- [Task]: Within the listing that follows, how many lines contain the word "first"? Only the number is wanted.
○ ○ ○ ○ ○ ○ ○
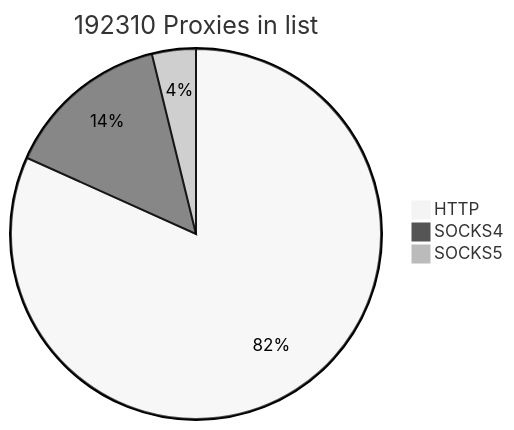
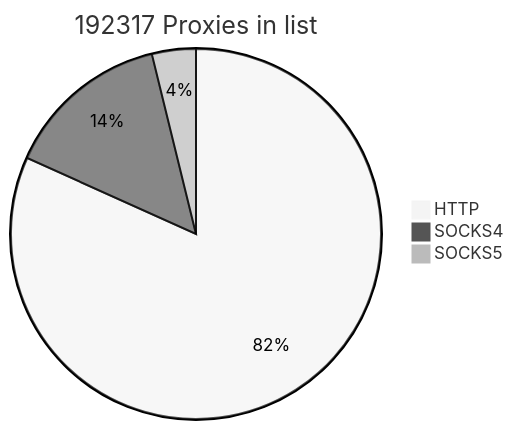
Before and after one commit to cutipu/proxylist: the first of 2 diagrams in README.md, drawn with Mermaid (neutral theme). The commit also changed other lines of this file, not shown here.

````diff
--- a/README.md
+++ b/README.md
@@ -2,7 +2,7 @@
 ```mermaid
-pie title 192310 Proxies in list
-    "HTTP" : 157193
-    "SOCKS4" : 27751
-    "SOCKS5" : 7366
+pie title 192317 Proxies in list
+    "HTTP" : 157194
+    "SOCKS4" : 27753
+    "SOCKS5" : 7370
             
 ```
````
○ ○ ○ ○ ○ ○ ○
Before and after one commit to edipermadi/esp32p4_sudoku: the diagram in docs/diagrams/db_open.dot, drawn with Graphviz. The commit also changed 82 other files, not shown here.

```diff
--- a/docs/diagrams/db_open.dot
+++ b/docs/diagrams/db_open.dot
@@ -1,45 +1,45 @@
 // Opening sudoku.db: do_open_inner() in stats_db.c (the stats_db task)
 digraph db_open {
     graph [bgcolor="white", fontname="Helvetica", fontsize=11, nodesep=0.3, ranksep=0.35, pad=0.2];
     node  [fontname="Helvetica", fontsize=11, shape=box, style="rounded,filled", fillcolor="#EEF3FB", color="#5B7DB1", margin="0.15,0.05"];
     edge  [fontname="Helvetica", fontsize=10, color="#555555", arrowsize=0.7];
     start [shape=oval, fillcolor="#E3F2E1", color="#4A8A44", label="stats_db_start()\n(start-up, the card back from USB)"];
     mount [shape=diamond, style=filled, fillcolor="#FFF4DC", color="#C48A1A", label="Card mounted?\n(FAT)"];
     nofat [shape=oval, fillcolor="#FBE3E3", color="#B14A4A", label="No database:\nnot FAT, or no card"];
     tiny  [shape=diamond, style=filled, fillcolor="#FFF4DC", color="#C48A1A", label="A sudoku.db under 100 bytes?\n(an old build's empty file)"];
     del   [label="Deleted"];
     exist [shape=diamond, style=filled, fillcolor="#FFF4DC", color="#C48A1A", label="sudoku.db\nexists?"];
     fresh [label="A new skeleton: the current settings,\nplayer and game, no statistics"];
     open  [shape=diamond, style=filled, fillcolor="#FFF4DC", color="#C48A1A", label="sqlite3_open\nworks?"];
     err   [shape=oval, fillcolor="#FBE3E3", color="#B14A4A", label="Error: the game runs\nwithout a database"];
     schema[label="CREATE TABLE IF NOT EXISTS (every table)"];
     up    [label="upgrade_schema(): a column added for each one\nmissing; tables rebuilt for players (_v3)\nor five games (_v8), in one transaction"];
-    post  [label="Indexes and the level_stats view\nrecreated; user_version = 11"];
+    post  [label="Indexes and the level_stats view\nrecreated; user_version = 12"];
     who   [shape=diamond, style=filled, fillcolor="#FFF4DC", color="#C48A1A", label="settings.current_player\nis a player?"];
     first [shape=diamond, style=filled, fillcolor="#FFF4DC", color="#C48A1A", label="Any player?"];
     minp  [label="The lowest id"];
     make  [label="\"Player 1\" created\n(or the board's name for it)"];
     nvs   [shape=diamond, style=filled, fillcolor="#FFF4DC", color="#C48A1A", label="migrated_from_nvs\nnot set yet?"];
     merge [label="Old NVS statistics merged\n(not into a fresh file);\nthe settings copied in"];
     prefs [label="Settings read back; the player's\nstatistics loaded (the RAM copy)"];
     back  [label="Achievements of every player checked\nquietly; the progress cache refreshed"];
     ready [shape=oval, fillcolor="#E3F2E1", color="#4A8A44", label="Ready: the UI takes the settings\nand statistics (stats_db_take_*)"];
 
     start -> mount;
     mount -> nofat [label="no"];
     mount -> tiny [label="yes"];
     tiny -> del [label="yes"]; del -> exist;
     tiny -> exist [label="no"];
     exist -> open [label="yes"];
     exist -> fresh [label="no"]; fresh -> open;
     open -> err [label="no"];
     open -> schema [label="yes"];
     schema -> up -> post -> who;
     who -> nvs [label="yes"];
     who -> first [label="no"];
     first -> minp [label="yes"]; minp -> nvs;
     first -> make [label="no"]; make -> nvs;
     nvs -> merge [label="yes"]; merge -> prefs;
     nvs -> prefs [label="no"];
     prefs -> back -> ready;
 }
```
○ ○ ○ ○ ○ ○ ○
- [Written response]: 5